# The field in a waveguide at exactly the cut-off frequency

Can anyone explain to me qualitatively, what kind of field exists inside a waveguide at EXACTLY the cut-off frequency?

I would be grateful if an explanation was given about waveguides with metalic boundaries and dielectric waveguides (optical fibers).

• I know that below cutoff frequency (for a specific mode) there is attenuation thus no propagation. Above cutoff, there is propagation. The question is simple: What happens EXACTLY at cutoff? Dec 10, 2021 at 18:16

One way of looking at it (not thinking too hard about the differences between TE, TM, and hybrid modes) is to consider the momentum vector, or k-vector, of the mode.

Like any vector, a k-vector can be decomposed as $$\\vec{k}=k_x \hat{x} + k_y \hat{y} + k_z \hat{z}\$$. If the waveguide is aligned in the z-direction, then $$\k_x\$$ and $$\k_y\$$ tell us how much of the wave's momentum is (speaking crudely) bouncing back and forth between the walls of the waveguide, and $$\k_z\$$ tells us how much of the momentum is devoted to propagating the wave along the guide.

The boundary conditions for the (n,m)'th mode to propagate can be expressed as $$k_x=\frac{n\pi}{\ell_x}$$ and $$k_y=\frac{m\pi}{\ell_y}$$

As the waveguide dimensions $$\\ell_x\$$ and $$\\ell_y\$$ shrink, more of the k-vector must be used to fulfill these boundary conditions and less is available for the $$\k_z\$$ component.

When $$\|\vec{k}|^2 = k_x^2 + k_y^2\$$, and therefore $$\k_z=0\$$, we have reached the cut-off condition.

Basically we have a wave that is resonating in the x and y directions (transverse to the guide) and simply a plane wave (no variation) in the z direction.

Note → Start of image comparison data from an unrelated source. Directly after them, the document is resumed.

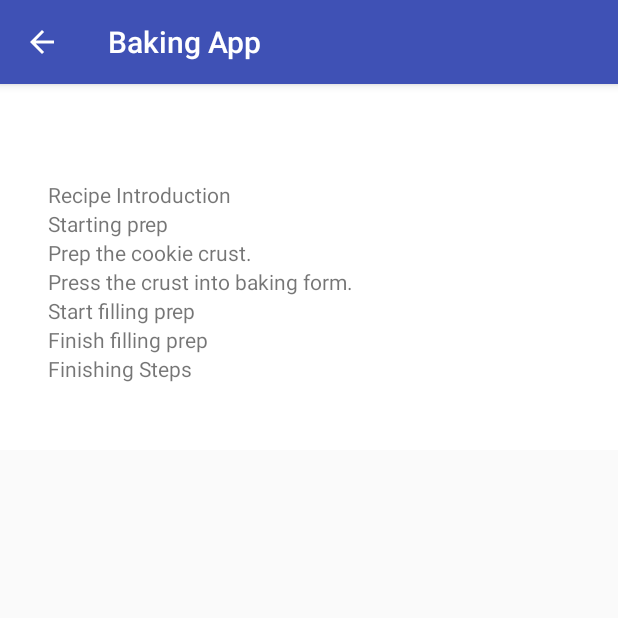
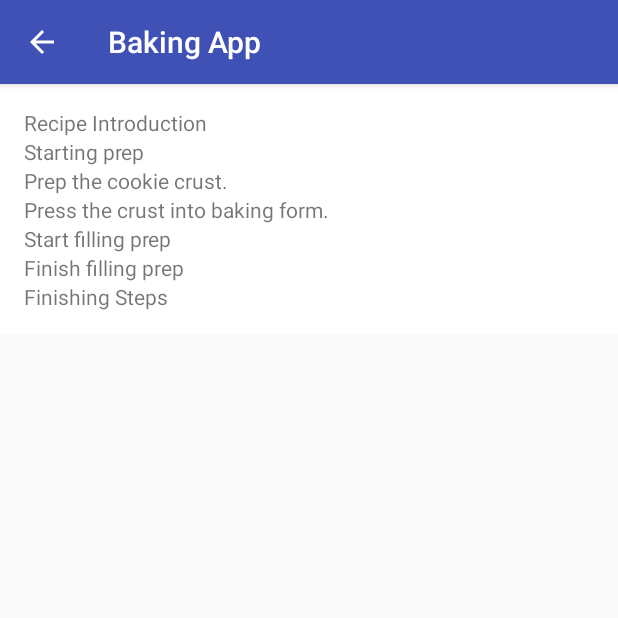
Before and after one commit to liavklt/bakingApp, an Android app: the screen it shows after launch (MasterListActivity), after a tap on "Nutella Pie", on a phone screen of 412 x 824 dp, the top half of it. Run offline under Robolectric (Android 15) with nearby library versions, the phone set to English and light mode, and no system bars; our stand-ins replace ButterKnife.

Commit message:
Fix to see the detailed recipe steps and video

```diff
--- a/app/src/main/java/com/example/android/bakingapp/CustomCursorAdapter.java
+++ b/app/src/main/java/com/example/android/bakingapp/CustomCursorAdapter.java
@@ -40,7 +40,9 @@ class CustomCursorAdapter extends RecyclerView.Adapter<CustomCursorAdapter.Ingre
       int position) {
     int ingredientsIndex = mCursor.getColumnIndex(IngredientsEntry.COLUMN_INGREDIENT);
     mCursor.moveToPosition(position);
-    String ingredients = mCursor.getString(ingredientsIndex);
+    String ingredients = mCursor.getString(ingredientsIndex).replaceAll(",", "\n");
+    ;
+
     holder.ingredientTextView.setText(ingredients);
 
 
--- a/app/src/main/java/com/example/android/bakingapp/MasterListAdapter.java
+++ b/app/src/main/java/com/example/android/bakingapp/MasterListAdapter.java
@@ -1,13 +1,15 @@
 package com.example.android.bakingapp;
 
 import android.content.Context;
+import android.content.Intent;
+import android.os.Bundle;
 import android.support.annotation.NonNull;
 import android.support.v7.widget.RecyclerView;
 import android.view.LayoutInflater;
 import android.view.View;
+import android.view.View.OnClickListener;
 import android.view.ViewGroup;
 import android.widget.TextView;
-import android.widget.Toast;
 import com.example.android.bakingapp.model.Step;
 import java.util.List;
 
@@ -37,9 +39,19 @@ public class MasterListAdapter extends RecyclerView.Adapter<MasterListAdapter.Vi
   }
 
   @Override
-  public void onBindViewHolder(@NonNull MasterListAdapter.ViewHolder holder, int position) {
+  public void onBindViewHolder(@NonNull MasterListAdapter.ViewHolder holder, final int position) {
     String shortDescription = mSteps.get(position).getShortDescription();
     holder.textView.setText(shortDescription);
+    holder.textView.setOnClickListener(new OnClickListener() {
+      @Override
+      public void onClick(View v) {
+        Intent intent = new Intent(mContext, ViewRecipeActivity.class);
+        Bundle bundle = new Bundle();
+        bundle.putParcelable("step", mSteps.get(position));
+        intent.putExtras(bundle);
+        mContext.startActivity(intent);
+      }
+    });
 
   }
 
@@ -55,21 +67,17 @@ public class MasterListAdapter extends RecyclerView.Adapter<MasterListAdapter.Vi
     this.mSteps = steps;
   }
 
-  class ViewHolder extends RecyclerView.ViewHolder implements View.OnClickListener {
+  class ViewHolder extends RecyclerView.ViewHolder {
 
     TextView textView;
+
 
     public ViewHolder(View itemView) {
       super(itemView);
       textView = itemView.findViewById(R.id.tv_recipe_item);
-      textView.setOnClickListener(this);
     }
 
 
-    @Override
-    public void onClick(View v) {
-      Toast.makeText(mContext, "Clicked " + v, Toast.LENGTH_SHORT).show();
 
-    }
   }
 }
--- a/app/src/main/java/com/example/android/bakingapp/MasterListFragment.java
+++ b/app/src/main/java/com/example/android/bakingapp/MasterListFragment.java
@@ -25,6 +25,7 @@ public class MasterListFragment extends Fragment {
   private LinearLayoutManager linearLayoutManager;
   private MasterListAdapter mAdapter;
 
+
   public void initializeRecyclerView(RecyclerView rv, int recipePosition) {
     recyclerView = rv;
     recyclerView.setHasFixedSize(true);
@@ -44,7 +45,6 @@ public class MasterListFragment extends Fragment {
   }
 
   public class FetchStepsTaskListener implements AsyncTaskListener<List<Step>> {
-
     @Override
     public void onTaskPreExecute() {
 
--- a/app/src/main/res/layout/activity_select_recipe.xml
+++ b/app/src/main/res/layout/activity_select_recipe.xml
@@ -19,23 +19,13 @@
       android:id="@+id/rv_ingredients"
       android:layout_width="match_parent"
       android:layout_height="0dp"
-      android:layout_weight="7"
-      android:padding="16dp"
-      android:adjustViewBounds="true"
-      android:columnWidth="180dp"
-      android:gravity="center"
-      android:horizontalSpacing="8dp"
-      android:numColumns="1"
-      android:stretchMode="columnWidth"
-      android:textAlignment="center"
-      android:textFilterEnabled="false"
-      android:verticalSpacing="8dp">
+      android:layout_weight="7">
     </android.support.v7.widget.RecyclerView>
     <fragment
       xmlns:android="http://schemas.android.com/apk/res/android"
       android:id="@+id/fragment_master_list"
       android:layout_width="match_parent"
-      android:layout_height="180dp"
+      android:layout_height="wrap_content"
       android:name="com.example.android.bakingapp.MasterListFragment"
       android:scaleType="centerInside"
       tools:layout="@layout/fragment_master_list"/>
--- a/app/src/main/res/layout/fragment_master_list.xml
+++ b/app/src/main/res/layout/fragment_master_list.xml
@@ -12,19 +12,8 @@
     android:id="@+id/steps_recycler_view"
     android:layout_width="match_parent"
     android:layout_height="0dp"
-    android:layout_weight="7"
-    android:padding="16dp"
-    android:adjustViewBounds="true"
-    android:columnWidth="180dp"
-    android:gravity="center"
-    android:horizontalSpacing="8dp"
-    android:numColumns="1"
-    android:stretchMode="columnWidth"
-    android:textAlignment="center"
-    android:textFilterEnabled="false"
-    android:verticalSpacing="8dp">
+    android:layout_weight="7">
   </android.support.v7.widget.RecyclerView>
 
 
-
 </LinearLayout>
```
Also changed, not shown: app/src/main/java/com/example/android/bakingapp/ViewRecipeActivity.java (+11 -8 lines), app/src/main/java/utils/JsonUtils.java (+22 -0 lines).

• Great explanation! Thanks! Does the same applies to optical fibers? Dec 10, 2021 at 18:29
• @MinasMichaelOpethian, essentially yes, but of course the mode structure is different (and there can be many polarizations, not just x and y). The basic result (at cut-off you have no energy transport along the fiber axis) is the same. Dec 10, 2021 at 19:32
• Is there resonance in the xy plane in this case? Dec 10, 2021 at 19:33
• @MinasMichaelOpethian, yes, there would be some kind of resonance in the x-y plane. Dec 10, 2021 at 19:34
• Thanks! Is there any book you recommend that gives nice qualitative explanations like you did? Dec 10, 2021 at 19:37